Those who really care about the poor should want a booming economy with as much wealth created as possible. Anti-capitalist are simply fighting a war against capitalism, not a war against poverty. The anti-capitalists who claim to be concerned about poverty are blinded by their hatred of the rich to the point they can't see innovative, private realm solutions, so they automatically resort to the default solution of the welfare state. The welfare state has failed -- its going bust and has made the problem of poverty worse in many ways. Ghettoes, welfare checks and poorly run, cash-strapped community social programs are antiquated ways to deal with the problems of poverty, unemployment and lack of education or the skills necessary for the poor to rise above poverty. The poor and uneducated are largely forgotten, because most people have pushed it to the State to handle and the State has handled it poorly. There's a lack of attention paid to individual needs and solutions.
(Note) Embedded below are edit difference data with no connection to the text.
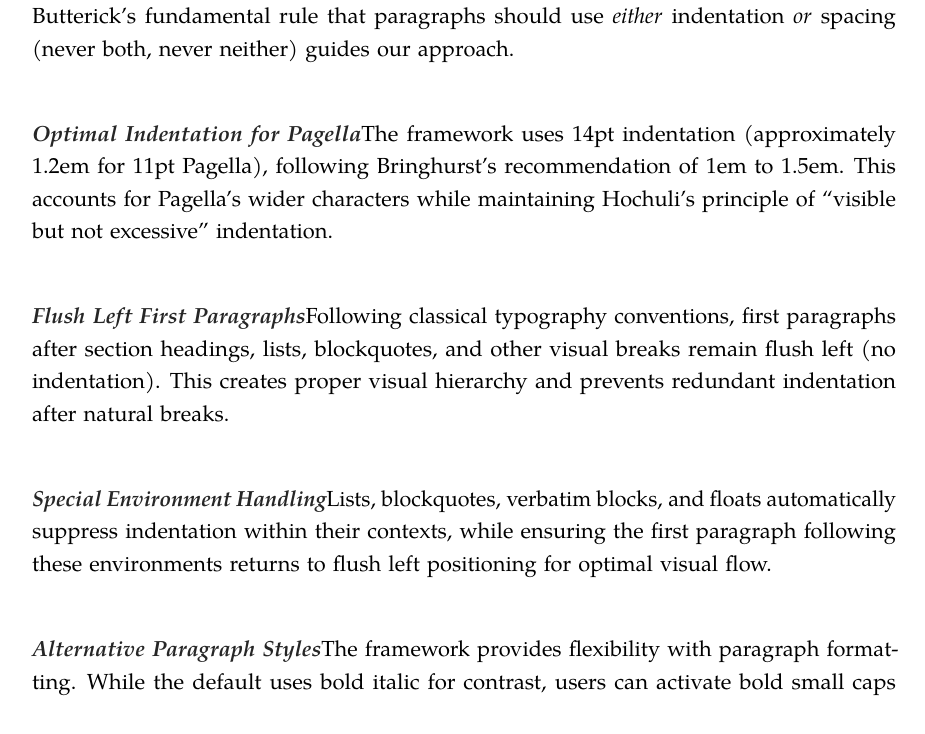
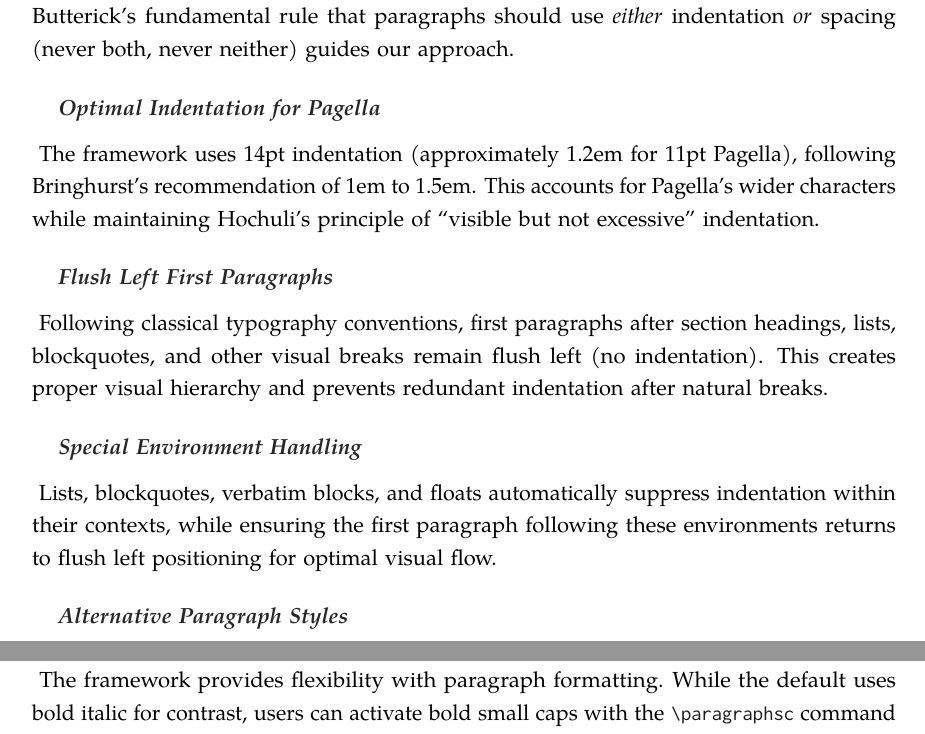
Before and after one commit to nathanlane/lane_latex_template, a LaTeX document (main.tex): part of page 14 of 40 before the commit and two parts of pages 14 and 15 of 41 after it, the two joined at a grey line, cut so that both start at the same text. Compiled offline with pdfLaTeX; a LaTeX package or settings file that is missing is left out.

Commit message:
Updating and fixing paragraph error

```diff
--- a/main.tex
+++ b/main.tex
@@ -393,13 +393,13 @@ This systematic approach ensures accessibility compliance (WCAG 2.1 AA) while ma
 
 Following Bringhurst and Hochuli's classical principles, this framework employs traditional paragraph indentation for optimal readability and typographic elegance. Butterick's fundamental rule that paragraphs should use \emph{either} indentation \emph{or} spacing (never both, never neither) guides our approach.
 
-\paragraph{Optimal Indentation for Pagella} The framework uses 14pt indentation (approximately 1.2em for 11pt Pagella), following Bringhurst's recommendation of 1em to 1.5em. This accounts for Pagella's wider characters while maintaining Hochuli's principle of ``visible but not excessive'' indentation.
+\safeparagraph{Optimal Indentation for Pagella} The framework uses 14pt indentation (approximately 1.2em for 11pt Pagella), following Bringhurst's recommendation of 1em to 1.5em. This accounts for Pagella's wider characters while maintaining Hochuli's principle of ``visible but not excessive'' indentation.
 
-\paragraph{Flush Left First Paragraphs} Following classical typography conventions, first paragraphs after section headings, lists, blockquotes, and other visual breaks remain flush left (no indentation). This creates proper visual hierarchy and prevents redundant indentation after natural breaks.
+\safeparagraph{Flush Left First Paragraphs} Following classical typography conventions, first paragraphs after section headings, lists, blockquotes, and other visual breaks remain flush left (no indentation). This creates proper visual hierarchy and prevents redundant indentation after natural breaks.
 
-\paragraph{Special Environment Handling} Lists, blockquotes, verbatim blocks, and floats automatically suppress indentation within their contexts, while ensuring the first paragraph following these environments returns to flush left positioning for optimal visual flow.
+\safeparagraph{Special Environment Handling} Lists, blockquotes, verbatim blocks, and floats automatically suppress indentation within their contexts, while ensuring the first paragraph following these environments returns to flush left positioning for optimal visual flow.
 
-\paragraph{Alternative Paragraph Styles} The framework provides flexibility with paragraph formatting. While the default uses bold italic for contrast, users can activate bold small caps with the \code{\textbackslash paragraphsc} command for maximum distinction with generous tracking (+12\%) to prevent blockiness.
+\safeparagraph{Alternative Paragraph Styles} The framework provides flexibility with paragraph formatting. While the default uses bold italic for contrast, users can activate bold small caps with the \code{\textbackslash paragraphsc} command for maximum distinction with generous tracking (+12\%) to prevent blockiness.
 
 \section{Professional Figures and Tables}
 
```
Also changed, not shown: main.tex (4 more changed lines).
Not that the social workers aren't good people trying hard to deal with a difficult problem, but the government isn't adept at developing a system which can effectively deal with the problems.
I've dealt with a good may people who are in the government system and I can state from my knowledge of the problem that the government has given up on making progress or becoming creatively successful at truly helping people. The social workers are overloaded, burned out and stuck in a dull and outmoded system which generates cynicism instead of inspiration, new ideas and approaches.
If we don't do somthing soon, 80% of the American people will be doing well, while 20% of the American people will be stuck outside the marketplace getting by on bare subsistence, dependent on government handouts. This is not help, it's inhuman neglect. Plus, if the welfare system continues to erode, the waste will be a heavy burden on the economy, costing taxpayers more and more for poorer results.
I've written about this from several different angles on this blog because I don't see many addressing the possibility of private realm solutions to poverty and the sad shape of the welfare state. Perhaps most people don't think the private realm would respond sufficiently, but this certainly isn't based on facts showing a lack of concern or ability within the private sector. Americans are generous, and I believe there's a frustrated desire among Americans to contribute and develope solutions to the societal problems of our day.
Perhaps I'm delusional, but I have a crystal clear vision of how the broad strokes would unfold. Because people are dissatisfied with government efforts, challenging the private sector to come up with solutions would likely be met with energy and spirit. I would like to use the word Spirit, capitalized, to describe the latent energy in society desiring to be a part of the solutions and to take actions which matter, which make a difference - especially if transparency and interaction can give people a real sense of purpose and accomplishment.
The following posts will outline my vision of how the private sector could help the poor. Remember, this is about actually helping the poor, not about sticking it to rich people.